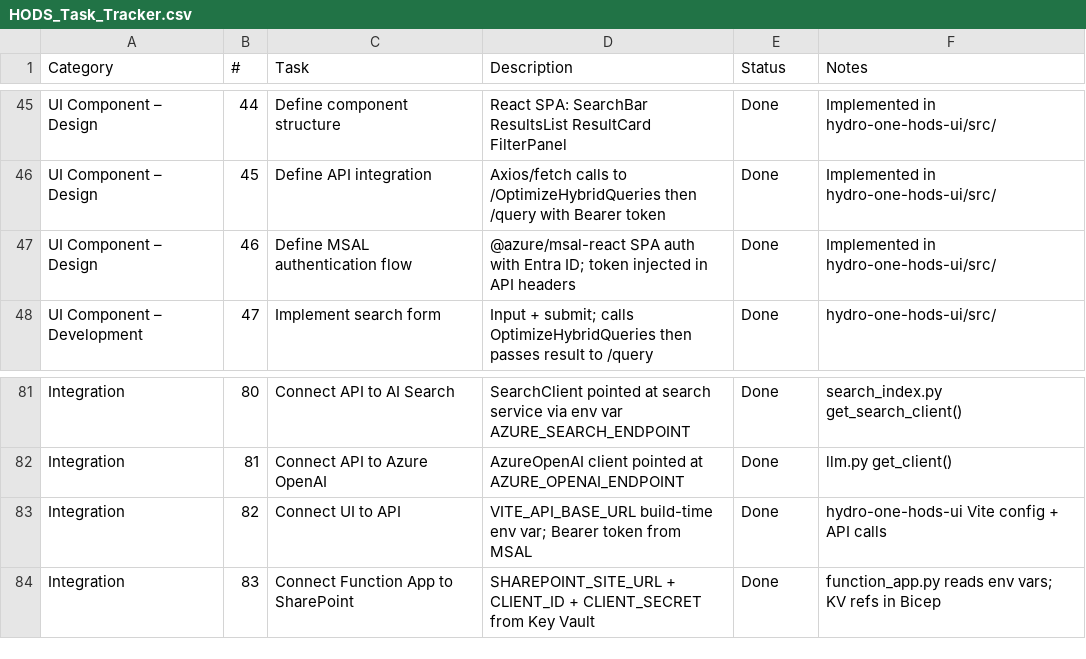
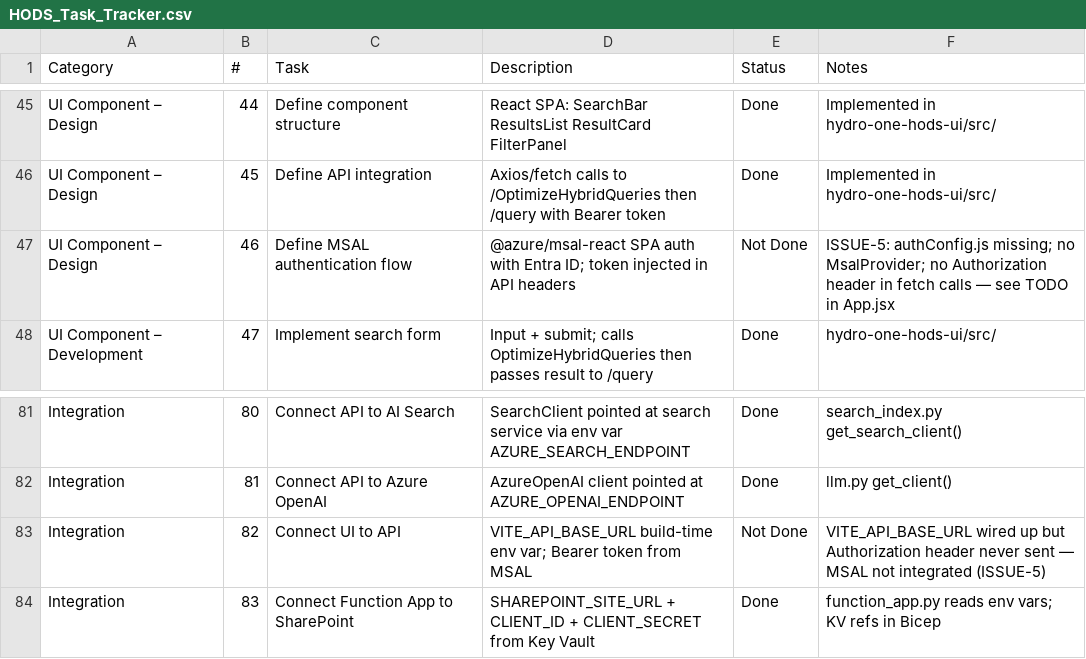
Before and after one commit to datacode09/intelligent_search_app, a CSV file: HODS_Task_Tracker.csv, drawn as a sheet; only a part is shown, gaps mark what is left out.

```diff
--- a/HODS_Task_Tracker.csv
+++ b/HODS_Task_Tracker.csv
@@ -46,3 +46,3 @@ UI Component – Design,44,Define component structure,React SPA: SearchBar Resul
 UI Component – Design,45,Define API integration,Axios/fetch calls to /OptimizeHybridQueries then /query with Bearer token,Done,Implemented in hydro-one-hods-ui/src/
-UI Component – Design,46,Define MSAL authentication flow,@azure/msal-react SPA auth with Entra ID; token injected in API headers,Done,Implemented in hydro-one-hods-ui/src/
+UI Component – Design,46,Define MSAL authentication flow,@azure/msal-react SPA auth with Entra ID; token injected in API headers,Not Done,ISSUE-5: authConfig.js missing; no MsalProvider; no Authorization header in fetch calls — see TODO in App.jsx
 UI Component – Development,47,Implement search form,Input + submit; calls OptimizeHybridQueries then passes result to /query,Done,hydro-one-hods-ui/src/
@@ -82,3 +82,3 @@ Integration,80,Connect API to AI Search,SearchClient pointed at search service v
 Integration,81,Connect API to Azure OpenAI,AzureOpenAI client pointed at AZURE_OPENAI_ENDPOINT,Done,llm.py get_client()
-Integration,82,Connect UI to API,VITE_API_BASE_URL build-time env var; Bearer token from MSAL,Done,hydro-one-hods-ui Vite config + API calls
+Integration,82,Connect UI to API,VITE_API_BASE_URL build-time env var; Bearer token from MSAL,Not Done,VITE_API_BASE_URL wired up but Authorization header never sent — MSAL not integrated (ISSUE-5)
 Integration,83,Connect Function App to SharePoint,SHAREPOINT_SITE_URL + CLIENT_ID + CLIENT_SECRET from Key Vault,Done,function_app.py reads env vars; KV refs in Bicep
```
------------
§ WHAT NEEDS TO BE DONE
Lines with the word "Bearer" in them: report all of these from the listing above.

§ YOUR RESPONSE
 UI Component – Design,45,Define API integration,Axios/fetch calls to /OptimizeHybridQueries then /query with Bearer token,Done,Implemented in hydro-one-hods-ui/src/
-Integration,82,Connect UI to API,VITE_API_BASE_URL build-time env var; Bearer token from MSAL,Done,hydro-one-hods-ui Vite config + API calls
+Integration,82,Connect UI to API,VITE_API_BASE_URL build-time env var; Bearer token from MSAL,Not Done,VITE_API_BASE_URL wired up but Authorization header never sent — MSAL not integrated (ISSUE-5)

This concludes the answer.